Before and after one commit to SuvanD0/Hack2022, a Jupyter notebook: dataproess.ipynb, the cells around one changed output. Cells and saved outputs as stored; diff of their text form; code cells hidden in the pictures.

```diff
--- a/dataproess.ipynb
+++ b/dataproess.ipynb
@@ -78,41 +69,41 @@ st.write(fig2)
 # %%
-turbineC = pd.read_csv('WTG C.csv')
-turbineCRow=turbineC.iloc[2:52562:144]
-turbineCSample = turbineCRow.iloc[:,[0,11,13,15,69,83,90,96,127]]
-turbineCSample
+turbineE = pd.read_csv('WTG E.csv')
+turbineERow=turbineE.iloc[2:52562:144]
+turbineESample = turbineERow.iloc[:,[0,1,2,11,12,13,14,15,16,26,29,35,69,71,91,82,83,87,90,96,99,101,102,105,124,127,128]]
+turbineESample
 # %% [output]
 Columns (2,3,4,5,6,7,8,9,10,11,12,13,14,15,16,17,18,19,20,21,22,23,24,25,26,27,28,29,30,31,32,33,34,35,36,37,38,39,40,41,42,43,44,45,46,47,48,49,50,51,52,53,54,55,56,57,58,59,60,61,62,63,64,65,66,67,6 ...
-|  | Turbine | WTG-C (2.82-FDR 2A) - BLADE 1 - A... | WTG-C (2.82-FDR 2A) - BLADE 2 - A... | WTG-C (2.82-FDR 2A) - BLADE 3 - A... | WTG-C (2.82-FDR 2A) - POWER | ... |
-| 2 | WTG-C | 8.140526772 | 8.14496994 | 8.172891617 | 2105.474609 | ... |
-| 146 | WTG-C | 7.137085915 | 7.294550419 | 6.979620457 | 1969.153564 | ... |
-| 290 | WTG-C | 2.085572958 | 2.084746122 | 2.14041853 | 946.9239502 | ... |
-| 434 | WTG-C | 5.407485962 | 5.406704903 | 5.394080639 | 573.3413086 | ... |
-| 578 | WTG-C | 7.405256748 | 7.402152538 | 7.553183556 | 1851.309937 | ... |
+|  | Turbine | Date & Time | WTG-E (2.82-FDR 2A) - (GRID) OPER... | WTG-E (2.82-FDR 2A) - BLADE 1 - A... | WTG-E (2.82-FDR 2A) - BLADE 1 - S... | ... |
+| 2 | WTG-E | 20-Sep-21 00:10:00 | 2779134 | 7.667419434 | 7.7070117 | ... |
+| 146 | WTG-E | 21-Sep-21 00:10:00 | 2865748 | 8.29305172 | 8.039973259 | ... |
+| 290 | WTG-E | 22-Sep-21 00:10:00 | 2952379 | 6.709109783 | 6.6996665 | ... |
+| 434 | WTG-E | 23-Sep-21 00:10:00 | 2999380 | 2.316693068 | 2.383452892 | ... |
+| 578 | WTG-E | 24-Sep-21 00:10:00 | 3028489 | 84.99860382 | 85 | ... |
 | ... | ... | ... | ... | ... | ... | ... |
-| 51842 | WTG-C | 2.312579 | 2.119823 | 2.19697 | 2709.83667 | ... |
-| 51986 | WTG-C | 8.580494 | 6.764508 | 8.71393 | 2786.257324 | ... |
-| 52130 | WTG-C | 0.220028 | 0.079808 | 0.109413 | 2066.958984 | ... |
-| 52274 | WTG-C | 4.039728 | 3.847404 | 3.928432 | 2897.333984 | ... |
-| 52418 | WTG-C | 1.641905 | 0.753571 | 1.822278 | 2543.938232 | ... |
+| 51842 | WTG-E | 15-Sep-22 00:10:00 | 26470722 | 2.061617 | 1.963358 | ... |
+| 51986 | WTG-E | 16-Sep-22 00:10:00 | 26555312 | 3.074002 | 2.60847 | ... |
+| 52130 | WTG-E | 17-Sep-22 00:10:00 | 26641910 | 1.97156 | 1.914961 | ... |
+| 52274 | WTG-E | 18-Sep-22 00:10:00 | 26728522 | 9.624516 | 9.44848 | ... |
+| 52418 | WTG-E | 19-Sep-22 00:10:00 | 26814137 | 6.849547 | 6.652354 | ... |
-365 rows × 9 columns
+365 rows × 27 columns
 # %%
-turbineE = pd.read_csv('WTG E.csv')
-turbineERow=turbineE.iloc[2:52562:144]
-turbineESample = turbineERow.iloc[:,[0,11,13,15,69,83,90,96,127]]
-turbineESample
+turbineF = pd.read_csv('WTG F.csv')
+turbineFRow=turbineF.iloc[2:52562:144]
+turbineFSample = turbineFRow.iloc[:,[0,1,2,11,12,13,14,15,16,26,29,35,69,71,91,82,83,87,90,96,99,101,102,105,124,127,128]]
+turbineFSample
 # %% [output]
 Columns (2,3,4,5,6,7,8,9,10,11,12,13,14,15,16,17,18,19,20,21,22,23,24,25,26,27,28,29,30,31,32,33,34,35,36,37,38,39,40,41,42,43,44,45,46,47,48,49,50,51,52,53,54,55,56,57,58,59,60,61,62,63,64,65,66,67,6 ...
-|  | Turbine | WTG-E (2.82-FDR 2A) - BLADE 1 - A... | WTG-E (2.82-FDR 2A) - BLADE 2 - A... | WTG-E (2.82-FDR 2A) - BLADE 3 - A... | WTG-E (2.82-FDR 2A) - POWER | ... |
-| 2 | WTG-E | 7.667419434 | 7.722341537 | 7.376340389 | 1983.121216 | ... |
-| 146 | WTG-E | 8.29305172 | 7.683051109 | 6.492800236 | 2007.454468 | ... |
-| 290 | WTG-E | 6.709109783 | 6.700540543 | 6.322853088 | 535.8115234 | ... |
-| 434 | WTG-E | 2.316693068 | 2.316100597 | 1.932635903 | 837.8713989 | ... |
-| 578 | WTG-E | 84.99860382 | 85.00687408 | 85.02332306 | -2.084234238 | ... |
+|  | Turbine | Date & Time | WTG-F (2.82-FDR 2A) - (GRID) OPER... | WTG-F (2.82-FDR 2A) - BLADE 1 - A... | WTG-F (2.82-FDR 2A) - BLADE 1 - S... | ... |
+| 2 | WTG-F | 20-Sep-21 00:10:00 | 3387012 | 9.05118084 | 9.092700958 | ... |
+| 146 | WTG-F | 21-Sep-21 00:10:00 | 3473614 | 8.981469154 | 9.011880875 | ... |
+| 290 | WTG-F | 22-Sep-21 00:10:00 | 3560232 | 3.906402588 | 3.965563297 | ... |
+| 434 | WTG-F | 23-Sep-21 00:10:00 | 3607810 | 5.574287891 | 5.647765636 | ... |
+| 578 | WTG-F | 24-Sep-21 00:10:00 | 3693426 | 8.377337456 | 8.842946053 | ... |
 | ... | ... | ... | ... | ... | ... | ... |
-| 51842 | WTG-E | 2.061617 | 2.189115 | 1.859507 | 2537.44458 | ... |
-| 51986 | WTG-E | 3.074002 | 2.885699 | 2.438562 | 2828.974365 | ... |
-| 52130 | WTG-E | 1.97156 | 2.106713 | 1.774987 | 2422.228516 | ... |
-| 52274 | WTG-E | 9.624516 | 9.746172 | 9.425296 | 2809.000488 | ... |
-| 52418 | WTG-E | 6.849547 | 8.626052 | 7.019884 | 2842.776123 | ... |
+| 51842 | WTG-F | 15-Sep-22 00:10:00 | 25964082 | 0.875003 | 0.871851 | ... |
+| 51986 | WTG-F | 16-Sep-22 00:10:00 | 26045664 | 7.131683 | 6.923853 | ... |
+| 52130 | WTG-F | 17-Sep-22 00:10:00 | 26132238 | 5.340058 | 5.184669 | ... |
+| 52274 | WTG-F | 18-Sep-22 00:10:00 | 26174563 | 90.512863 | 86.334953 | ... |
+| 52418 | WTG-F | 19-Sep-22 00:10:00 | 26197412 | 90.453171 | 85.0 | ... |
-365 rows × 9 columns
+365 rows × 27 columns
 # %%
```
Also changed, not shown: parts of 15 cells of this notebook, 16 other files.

* * * *

### Exercise directions
Write the material out again in full, leaving no line out.

### Output of the exercise
Before and after one commit to SuvanD0/Hack2022, a Jupyter notebook: dataproess.ipynb, the cells around one changed output. Cells and saved outputs as stored; diff of their text form; code cells hidden in the pictures.

```diff
--- a/dataproess.ipynb
+++ b/dataproess.ipynb
@@ -78,41 +69,41 @@ st.write(fig2)
 # %%
-turbineC = pd.read_csv('WTG C.csv')
-turbineCRow=turbineC.iloc[2:52562:144]
-turbineCSample = turbineCRow.iloc[:,[0,11,13,15,69,83,90,96,127]]
-turbineCSample
+turbineE = pd.read_csv('WTG E.csv')
+turbineERow=turbineE.iloc[2:52562:144]
+turbineESample = turbineERow.iloc[:,[0,1,2,11,12,13,14,15,16,26,29,35,69,71,91,82,83,87,90,96,99,101,102,105,124,127,128]]
+turbineESample
 # %% [output]
 Columns (2,3,4,5,6,7,8,9,10,11,12,13,14,15,16,17,18,19,20,21,22,23,24,25,26,27,28,29,30,31,32,33,34,35,36,37,38,39,40,41,42,43,44,45,46,47,48,49,50,51,52,53,54,55,56,57,58,59,60,61,62,63,64,65,66,67,6 ...
-|  | Turbine | WTG-C (2.82-FDR 2A) - BLADE 1 - A... | WTG-C (2.82-FDR 2A) - BLADE 2 - A... | WTG-C (2.82-FDR 2A) - BLADE 3 - A... | WTG-C (2.82-FDR 2A) - POWER | ... |
-| 2 | WTG-C | 8.140526772 | 8.14496994 | 8.172891617 | 2105.474609 | ... |
-| 146 | WTG-C | 7.137085915 | 7.294550419 | 6.979620457 | 1969.153564 | ... |
-| 290 | WTG-C | 2.085572958 | 2.084746122 | 2.14041853 | 946.9239502 | ... |
-| 434 | WTG-C | 5.407485962 | 5.406704903 | 5.394080639 | 573.3413086 | ... |
-| 578 | WTG-C | 7.405256748 | 7.402152538 | 7.553183556 | 1851.309937 | ... |
+|  | Turbine | Date & Time | WTG-E (2.82-FDR 2A) - (GRID) OPER... | WTG-E (2.82-FDR 2A) - BLADE 1 - A... | WTG-E (2.82-FDR 2A) - BLADE 1 - S... | ... |
+| 2 | WTG-E | 20-Sep-21 00:10:00 | 2779134 | 7.667419434 | 7.7070117 | ... |
+| 146 | WTG-E | 21-Sep-21 00:10:00 | 2865748 | 8.29305172 | 8.039973259 | ... |
+| 290 | WTG-E | 22-Sep-21 00:10:00 | 2952379 | 6.709109783 | 6.6996665 | ... |
+| 434 | WTG-E | 23-Sep-21 00:10:00 | 2999380 | 2.316693068 | 2.383452892 | ... |
+| 578 | WTG-E | 24-Sep-21 00:10:00 | 3028489 | 84.99860382 | 85 | ... |
 | ... | ... | ... | ... | ... | ... | ... |
-| 51842 | WTG-C | 2.312579 | 2.119823 | 2.19697 | 2709.83667 | ... |
-| 51986 | WTG-C | 8.580494 | 6.764508 | 8.71393 | 2786.257324 | ... |
-| 52130 | WTG-C | 0.220028 | 0.079808 | 0.109413 | 2066.958984 | ... |
-| 52274 | WTG-C | 4.039728 | 3.847404 | 3.928432 | 2897.333984 | ... |
-| 52418 | WTG-C | 1.641905 | 0.753571 | 1.822278 | 2543.938232 | ... |
+| 51842 | WTG-E | 15-Sep-22 00:10:00 | 26470722 | 2.061617 | 1.963358 | ... |
+| 51986 | WTG-E | 16-Sep-22 00:10:00 | 26555312 | 3.074002 | 2.60847 | ... |
+| 52130 | WTG-E | 17-Sep-22 00:10:00 | 26641910 | 1.97156 | 1.914961 | ... |
+| 52274 | WTG-E | 18-Sep-22 00:10:00 | 26728522 | 9.624516 | 9.44848 | ... |
+| 52418 | WTG-E | 19-Sep-22 00:10:00 | 26814137 | 6.849547 | 6.652354 | ... |
-365 rows × 9 columns
+365 rows × 27 columns
 # %%
-turbineE = pd.read_csv('WTG E.csv')
-turbineERow=turbineE.iloc[2:52562:144]
-turbineESample = turbineERow.iloc[:,[0,11,13,15,69,83,90,96,127]]
-turbineESample
+turbineF = pd.read_csv('WTG F.csv')
+turbineFRow=turbineF.iloc[2:52562:144]
+turbineFSample = turbineFRow.iloc[:,[0,1,2,11,12,13,14,15,16,26,29,35,69,71,91,82,83,87,90,96,99,101,102,105,124,127,128]]
+turbineFSample
 # %% [output]
 Columns (2,3,4,5,6,7,8,9,10,11,12,13,14,15,16,17,18,19,20,21,22,23,24,25,26,27,28,29,30,31,32,33,34,35,36,37,38,39,40,41,42,43,44,45,46,47,48,49,50,51,52,53,54,55,56,57,58,59,60,61,62,63,64,65,66,67,6 ...
-|  | Turbine | WTG-E (2.82-FDR 2A) - BLADE 1 - A... | WTG-E (2.82-FDR 2A) - BLADE 2 - A... | WTG-E (2.82-FDR 2A) - BLADE 3 - A... | WTG-E (2.82-FDR 2A) - POWER | ... |
-| 2 | WTG-E | 7.667419434 | 7.722341537 | 7.376340389 | 1983.121216 | ... |
-| 146 | WTG-E | 8.29305172 | 7.683051109 | 6.492800236 | 2007.454468 | ... |
-| 290 | WTG-E | 6.709109783 | 6.700540543 | 6.322853088 | 535.8115234 | ... |
-| 434 | WTG-E | 2.316693068 | 2.316100597 | 1.932635903 | 837.8713989 | ... |
-| 578 | WTG-E | 84.99860382 | 85.00687408 | 85.02332306 | -2.084234238 | ... |
+|  | Turbine | Date & Time | WTG-F (2.82-FDR 2A) - (GRID) OPER... | WTG-F (2.82-FDR 2A) - BLADE 1 - A... | WTG-F (2.82-FDR 2A) - BLADE 1 - S... | ... |
+| 2 | WTG-F | 20-Sep-21 00:10:00 | 3387012 | 9.05118084 | 9.092700958 | ... |
+| 146 | WTG-F | 21-Sep-21 00:10:00 | 3473614 | 8.981469154 | 9.011880875 | ... |
+| 290 | WTG-F | 22-Sep-21 00:10:00 | 3560232 | 3.906402588 | 3.965563297 | ... |
+| 434 | WTG-F | 23-Sep-21 00:10:00 | 3607810 | 5.574287891 | 5.647765636 | ... |
+| 578 | WTG-F | 24-Sep-21 00:10:00 | 3693426 | 8.377337456 | 8.842946053 | ... |
 | ... | ... | ... | ... | ... | ... | ... |
-| 51842 | WTG-E | 2.061617 | 2.189115 | 1.859507 | 2537.44458 | ... |
-| 51986 | WTG-E | 3.074002 | 2.885699 | 2.438562 | 2828.974365 | ... |
-| 52130 | WTG-E | 1.97156 | 2.106713 | 1.774987 | 2422.228516 | ... |
-| 52274 | WTG-E | 9.624516 | 9.746172 | 9.425296 | 2809.000488 | ... |
-| 52418 | WTG-E | 6.849547 | 8.626052 | 7.019884 | 2842.776123 | ... |
+| 51842 | WTG-F | 15-Sep-22 00:10:00 | 25964082 | 0.875003 | 0.871851 | ... |
+| 51986 | WTG-F | 16-Sep-22 00:10:00 | 26045664 | 7.131683 | 6.923853 | ... |
+| 52130 | WTG-F | 17-Sep-22 00:10:00 | 26132238 | 5.340058 | 5.184669 | ... |
+| 52274 | WTG-F | 18-Sep-22 00:10:00 | 26174563 | 90.512863 | 86.334953 | ... |
+| 52418 | WTG-F | 19-Sep-22 00:10:00 | 26197412 | 90.453171 | 85.0 | ... |
-365 rows × 9 columns
+365 rows × 27 columns
 # %%
```
Also changed, not shown: parts of 15 cells of this notebook, 16 other files.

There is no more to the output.